“I’ve always been a big fan of aspirational references. It’s boring if I watch [a show] and get everything. I want to be challenged by the humor. And Animaniacs did it. I think of a song about the weird buzzwords Hollywood people use to describe box-office numbers. Looking back, who was that for? It was a bizarre thing, and I loved it.”

5. Daria
“As a teen, I really related to that character: the smartest person in the room who has disdain for everybody. But she was really well-developed, and that was cool. It did a good job of showing that smart people aren’t always right and stupid people aren’t always bad. I want to give my characters nuance. You think you have these archetypes, but then when you start exploring the character, you go into their nooks and crannies.”

6. The Tick
“There was a villain, Chairface Chippendale, who wanted to carve his name in the moon, and the Tick stopped him, but not before he got the C and the H in. So for the rest of the series, whenever there’s a night scene, there’s a C and an H there. That was something I was thinking about on BoJack when I stole the D from the Hollywood sign, which we’ve carried on for the rest of the series. That was the first clue to a lot of people that we were doing something more serialized and bigger than maybe people thought.”

7. Pixar
“I love how that studio plays with structure and isn’t afraid to try different things, like the dialogue-free first act of Wall-E. All of their stuff has been a big influence. Monsters Inc. particularly does a really good job of establishing a world, and what are the rules of this world. I think about that a lot. With the Toy Story movies, by knowing these characters, it becomes richer and richer with each movie. That’s an exciting thing for me, to have my show and deepen it and deepen it. The very last shot of BoJack Season Four was somewhat inspired by the last shot of Monsters Inc., that smile at the end of that movie.”

8. Futurama
“It plays with continuity in a really cool way, and plays with sadness in a really cool way.”

9. South Park
I particularly love the more didactic episodes of the show, even though I don’t always agree with them politically. I like those moments when Stan or Kyle will just have a speech for a bit. They do it in a very funny, naked way that works. I really appreciate that bravery. It would be easier to say, ‘Oh, I don’t want to offend anyone.’”

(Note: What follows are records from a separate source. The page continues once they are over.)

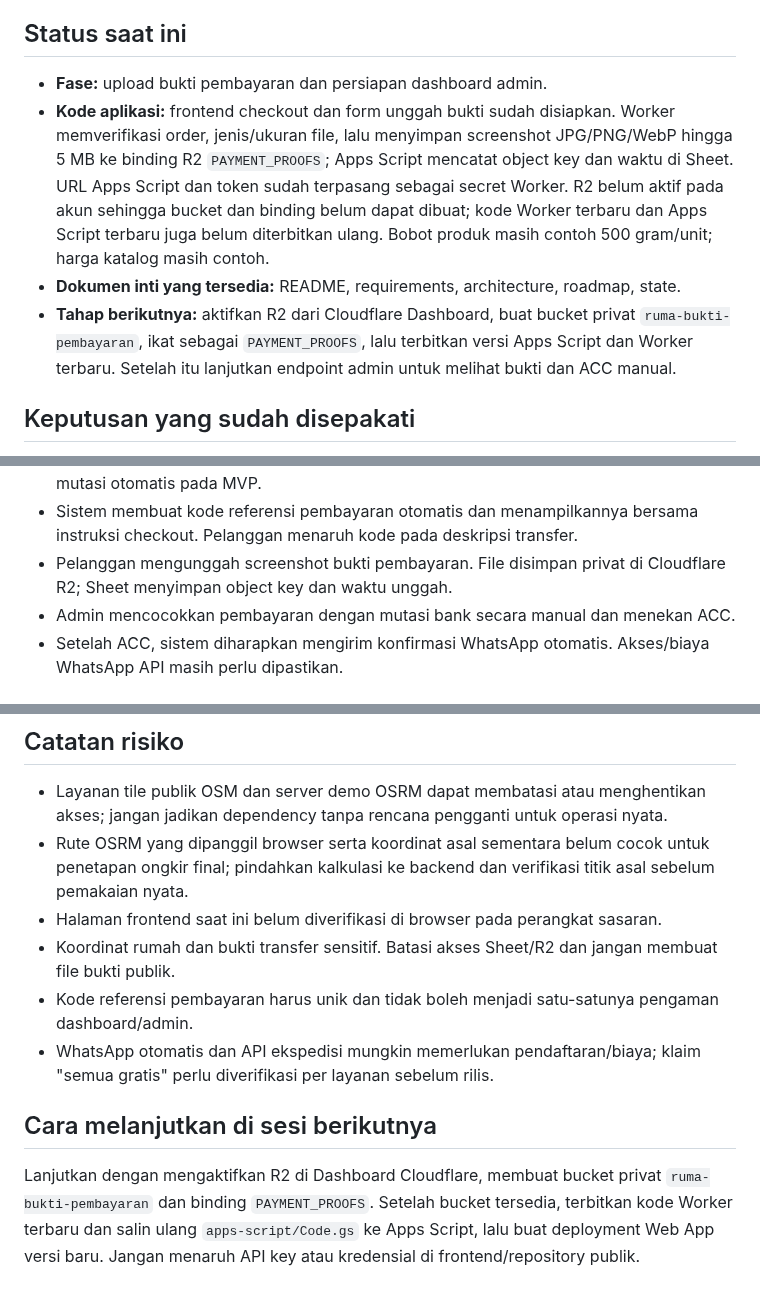
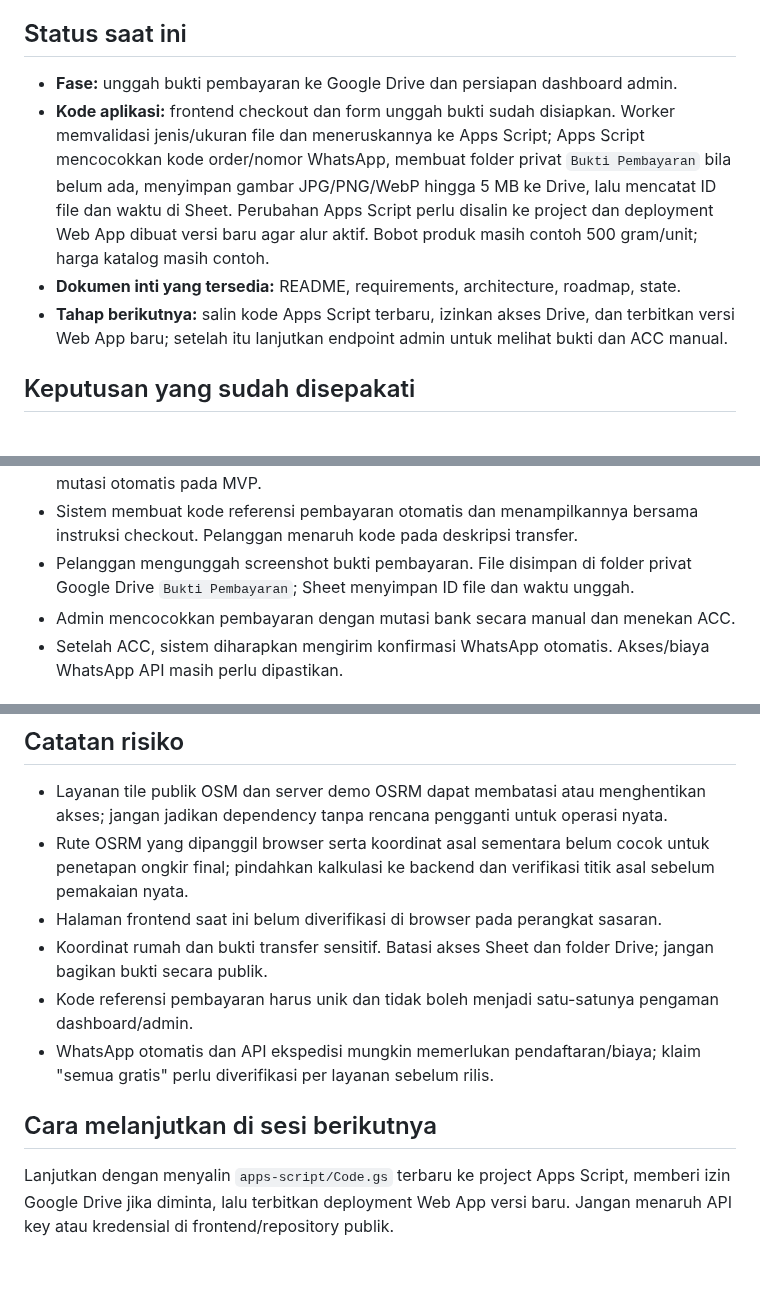
Before and after one commit to ajielt7/ajielt7.github.io, a Markdown page: pemesanan/docs/state.md, 3 parts joined by grey strips. GitHub-like rendering.

Commit message:
Sync ordering project files

```diff
--- a/pemesanan/docs/state.md
+++ b/pemesanan/docs/state.md
@@ -4,10 +4,10 @@ Dokumen ini adalah catatan serah-terima utama. Perbarui setiap kali keputusan, i
 
 ## Status saat ini
 
-- **Fase:** upload bukti pembayaran dan persiapan dashboard admin.
-- **Kode aplikasi:** frontend checkout dan form unggah bukti sudah disiapkan. Worker memverifikasi order, jenis/ukuran file, lalu menyimpan screenshot JPG/PNG/WebP hingga 5 MB ke binding R2 `PAYMENT_PROOFS`; Apps Script mencatat object key dan waktu di Sheet. URL Apps Script dan token sudah terpasang sebagai secret Worker. R2 belum aktif pada akun sehingga bucket dan binding belum dapat dibuat; kode Worker terbaru dan Apps Script terbaru juga belum diterbitkan ulang. Bobot produk masih contoh 500 gram/unit; harga katalog masih contoh.
+- **Fase:** unggah bukti pembayaran ke Google Drive dan persiapan dashboard admin.
+- **Kode aplikasi:** frontend checkout dan form unggah bukti sudah disiapkan. Worker memvalidasi jenis/ukuran file dan meneruskannya ke Apps Script; Apps Script mencocokkan kode order/nomor WhatsApp, membuat folder privat `Bukti Pembayaran` bila belum ada, menyimpan gambar JPG/PNG/WebP hingga 5 MB ke Drive, lalu mencatat ID file dan waktu di Sheet. Perubahan Apps Script perlu disalin ke project dan deployment Web App dibuat versi baru agar alur aktif. Bobot produk masih contoh 500 gram/unit; harga katalog masih contoh.
 - **Dokumen inti yang tersedia:** README, requirements, architecture, roadmap, state.
-- **Tahap berikutnya:** aktifkan R2 dari Cloudflare Dashboard, buat bucket privat `ruma-bukti-pembayaran`, ikat sebagai `PAYMENT_PROOFS`, lalu terbitkan versi Apps Script dan Worker terbaru. Setelah itu lanjutkan endpoint admin untuk melihat bukti dan ACC manual.
+- **Tahap berikutnya:** salin kode Apps Script terbaru, izinkan akses Drive, dan terbitkan versi Web App baru; setelah itu lanjutkan endpoint admin untuk melihat bukti dan ACC manual.
 
 ## Keputusan yang sudah disepakati
 
@@ -29,7 +29,7 @@ Dokumen ini adalah catatan serah-terima utama. Perbarui setiap kali keputusan, i
 - Ojol: 4 km pertama Rp10.000; tiap kilometer setelahnya Rp2.500; jarak pecahan dibulatkan ke atas. Contoh: 4,2 km menjadi 5 km dan ongkir Rp12.500.
 - Transfer bank dan verifikasi masih manual. Tidak ada payment gateway atau pengecekan mutasi otomatis pada MVP.
 - Sistem membuat kode referensi pembayaran otomatis dan menampilkannya bersama instruksi checkout. Pelanggan menaruh kode pada deskripsi transfer.
-- Pelanggan mengunggah screenshot bukti pembayaran. File disimpan privat di Cloudflare R2; Sheet menyimpan object key dan waktu unggah.
+- Pelanggan mengunggah screenshot bukti pembayaran. File disimpan di folder privat Google Drive `Bukti Pembayaran`; Sheet menyimpan ID file dan waktu unggah.
 - Admin mencocokkan pembayaran dengan mutasi bank secara manual dan menekan ACC.
 - Setelah ACC, sistem diharapkan mengirim konfirmasi WhatsApp otomatis. Akses/biaya WhatsApp API masih perlu dipastikan.
 
@@ -51,10 +51,10 @@ Dokumen ini adalah catatan serah-terima utama. Perbarui setiap kali keputusan, i
 - Layanan tile publik OSM dan server demo OSRM dapat membatasi atau menghentikan akses; jangan jadikan dependency tanpa rencana pengganti untuk operasi nyata.
 - Rute OSRM yang dipanggil browser serta koordinat asal sementara belum cocok untuk penetapan ongkir final; pindahkan kalkulasi ke backend dan verifikasi titik asal sebelum pemakaian nyata.
 - Halaman frontend saat ini belum diverifikasi di browser pada perangkat sasaran.
-- Koordinat rumah dan bukti transfer sensitif. Batasi akses Sheet/R2 dan jangan membuat file bukti publik.
+- Koordinat rumah dan bukti transfer sensitif. Batasi akses Sheet dan folder Drive; jangan bagikan bukti secara publik.
 - Kode referensi pembayaran harus unik dan tidak boleh menjadi satu-satunya pengaman dashboard/admin.
 - WhatsApp otomatis dan API ekspedisi mungkin memerlukan pendaftaran/biaya; klaim "semua gratis" perlu diverifikasi per layanan sebelum rilis.
 
 ## Cara melanjutkan di sesi berikutnya
 
-Lanjutkan dengan mengaktifkan R2 di Dashboard Cloudflare, membuat bucket privat `ruma-bukti-pembayaran` dan binding `PAYMENT_PROOFS`. Setelah bucket tersedia, terbitkan kode Worker terbaru dan salin ulang `apps-script/Code.gs` ke Apps Script, lalu buat deployment Web App versi baru. Jangan menaruh API key atau kredensial di frontend/repository publik.
+Lanjutkan dengan menyalin `apps-script/Code.gs` terbaru ke project Apps Script, memberi izin Google Drive jika diminta, lalu terbitkan deployment Web App versi baru. Jangan menaruh API key atau kredensial di frontend/repository publik.
```
Also changed, not shown: other parts of pemesanan/docs/state.md (+1 -1 lines).
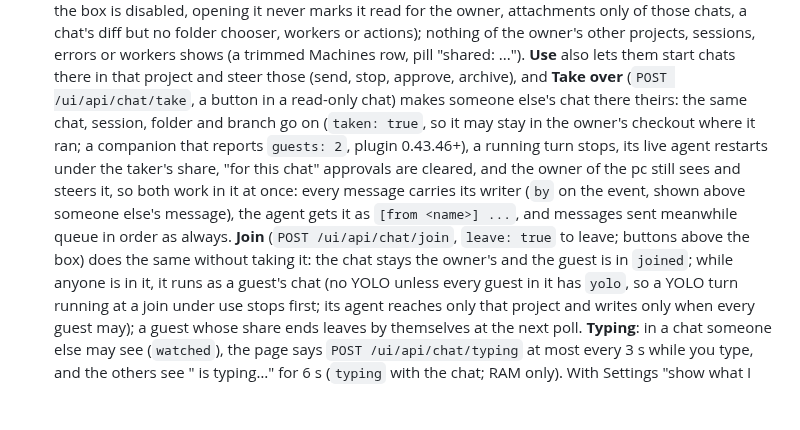
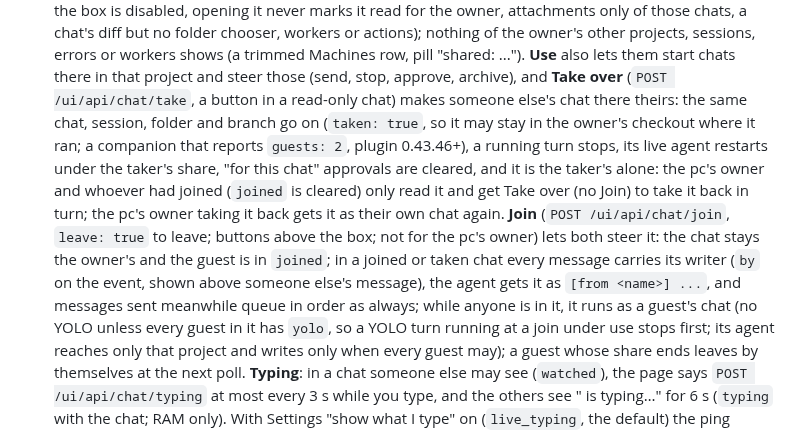
Before and after one commit to To0wnn/knowledge, a Markdown page: docs/chats.md, the part around the change. GitHub-like rendering; blank space fills up the shorter version.

Commit message:
docs(chats): Take over is the taker's alone, unlike Join
Co-Authored-By: Claude Opus 5.5 <noreply@anthropic.com>

```diff
--- a/docs/chats.md
+++ b/docs/chats.md
@@ -15,11 +15,12 @@ from a phone. The pc side runs in the companion ([companion.md](companion.md)).
   archive), and **Take over** (`POST /ui/api/chat/take`, a button in a read-only chat) makes someone else's chat there
   theirs: the same chat, session, folder and branch go on (`taken: true`, so it may stay in the owner's checkout where
   it ran; a companion that reports `guests: 2`, plugin 0.43.46+), a running turn stops, its live agent restarts under
-  the taker's share, "for this chat" approvals are cleared, and the owner of the pc still sees and steers it, so both
-  work in it at once: every message carries its writer (`by` on the event, shown above someone else's message), the
-  agent gets it as `[from <name>] ...`, and messages sent meanwhile queue in order as always. **Join** (`POST
-  /ui/api/chat/join`, `leave: true` to leave; buttons above the box) does the same without taking it: the chat stays
-  the owner's and the guest is in `joined`; while anyone is in it, it runs as a guest's chat (no YOLO unless every guest
+  the taker's share, "for this chat" approvals are cleared, and it is the taker's alone: the pc's owner and whoever had
+  joined (`joined` is cleared) only read it and get Take over (no Join) to take it back in turn; the pc's owner taking
+  it back gets it as their own chat again. **Join** (`POST /ui/api/chat/join`, `leave: true` to leave; buttons above
+  the box; not for the pc's owner) lets both steer it: the chat stays the owner's and the guest is in `joined`; in a
+  joined or taken chat every message carries its writer (`by` on the event, shown above someone else's message), the
+  agent gets it as `[from <name>] ...`, and messages sent meanwhile queue in order as always; while anyone is in it, it runs as a guest's chat (no YOLO unless every guest
   in it has `yolo`, so a YOLO turn running at a join under use stops first; its agent reaches only that project and
   writes only when every guest may); a guest whose share ends leaves by themselves at the next poll. **Typing**: in a
   chat someone else may see (`watched`), the page says `POST /ui/api/chat/typing` at most every 3 s while you type, and
```
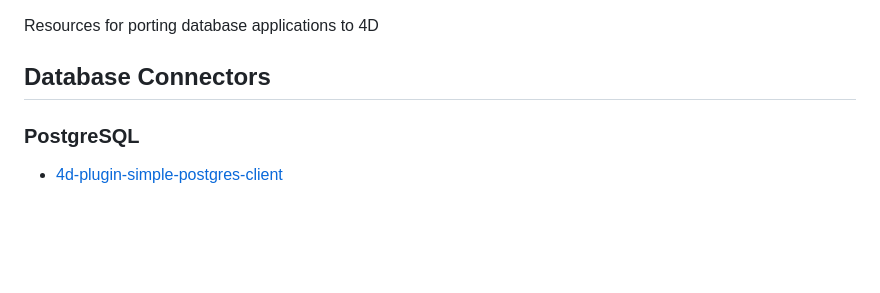
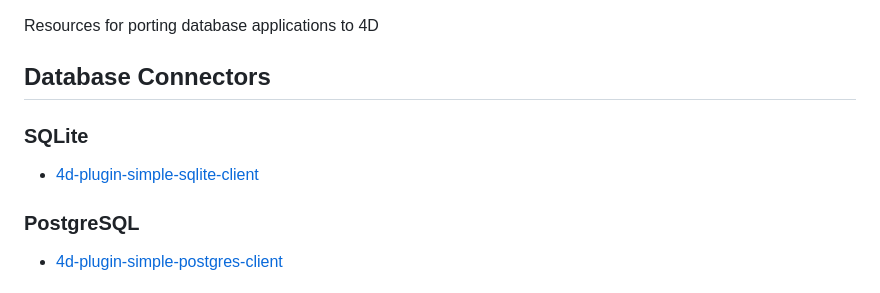
Before and after one commit to miyako/migration, a Markdown page: README.md, the part around the change. Drawn GitHub-style; blank space fills up the shorter version.

```diff
--- a/README.md
+++ b/README.md
@@ -2,6 +2,10 @@
 Resources for porting database applications to 4D
 
 ## Database Connectors
+
+### SQLite
+
+- [4d-plugin-simple-sqlite-client](https://github.com/miyako/4d-plugin-simple-sqlite-client)
 
 ### PostgreSQL
 
```
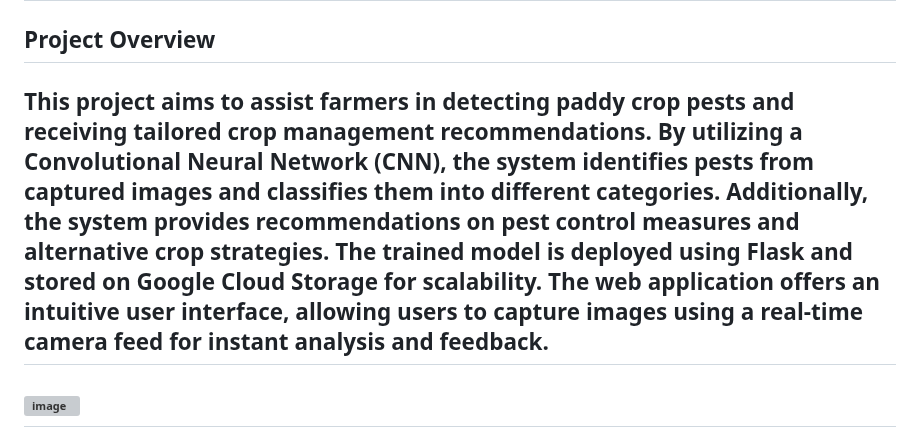
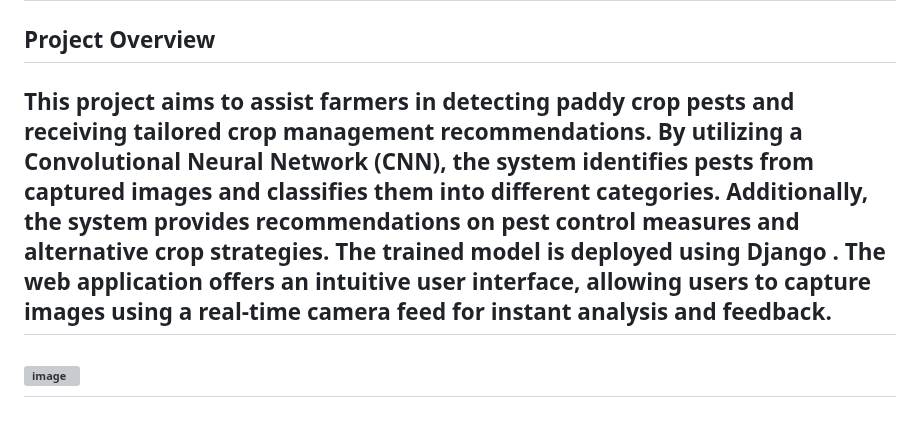
Before and after one commit to Srujanrana07/ScareCrow-hackathon, a Markdown page: README.md, the part around the change. GitHub-like rendering; grey boxes are pictures that could not be loaded.

```diff
--- a/README.md
+++ b/README.md
@@ -5,7 +5,7 @@ A web-based application to detect paddy crop deaease and recommend suitable crop
 
 ## Project Overview
 
-This project aims to assist farmers in detecting paddy crop pests and receiving tailored crop management recommendations. By utilizing a Convolutional Neural Network (CNN), the system identifies pests from captured images and classifies them into different categories. Additionally, the system provides recommendations on pest control measures and alternative crop strategies. The trained model is deployed using Flask and stored on Google Cloud Storage for scalability. The web application offers an intuitive user interface, allowing users to capture images using a real-time camera feed for instant analysis and feedback.
+This project aims to assist farmers in detecting paddy crop pests and receiving tailored crop management recommendations. By utilizing a Convolutional Neural Network (CNN), the system identifies pests from captured images and classifies them into different categories. Additionally, the system provides recommendations on pest control measures and alternative crop strategies. The trained model is deployed using Django . The web application offers an intuitive user interface, allowing users to capture images using a real-time camera feed for instant analysis and feedback.
 ---
 
 ![image](https://github.com/user-attachments/assets/3da53b46-8706-4465-ad0c-967ea6da45f9)
```
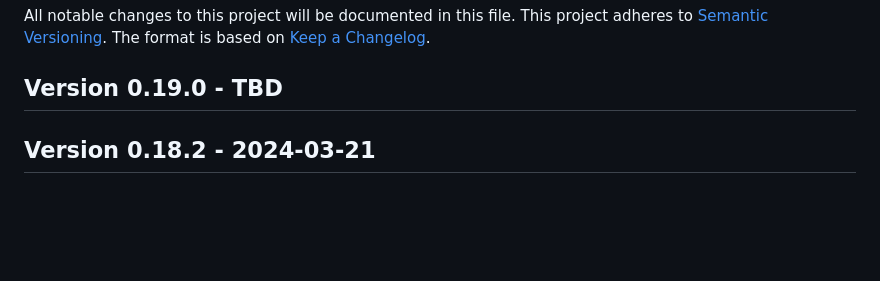
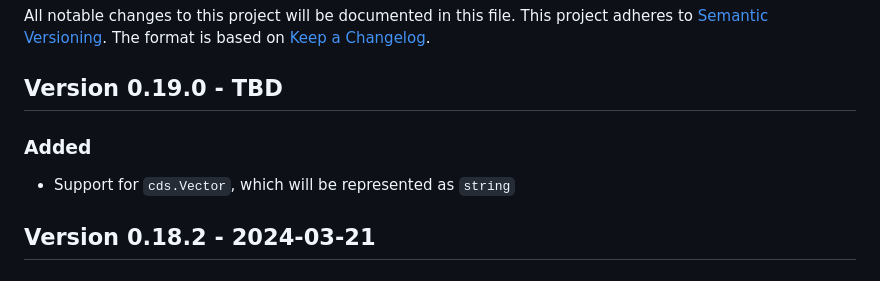
Before and after one commit to cap-js/cds-typer, a Markdown page: CHANGELOG.md, the part around the change. Rendered like a GitHub page; blank space fills up the shorter version.

Commit message:
Add changelog entry

```diff
--- a/CHANGELOG.md
+++ b/CHANGELOG.md
@@ -5,6 +5,8 @@ This project adheres to [Semantic Versioning](http://semver.org/).
 The format is based on [Keep a Changelog](http://keepachangelog.com/).
 
 ## Version 0.19.0 - TBD
+### Added
+- Support for `cds.Vector`, which will be represented as `string`
 
 ## Version 0.18.2 - 2024-03-21
 ### Fix
```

10. Animator Don Hertzfeldt
“His short Rejected was a big influence, particularly in the first drug-trip episode of BoJack. There’s some stuff where [BoJack] falls apart and gets erased and the paper gets crinkly, which is very much from that short. And he’s such a cool guy who’s working outside the realms of most professional animators, just doing his own thing, not selling it to studios and not watering it down. He’s so good.”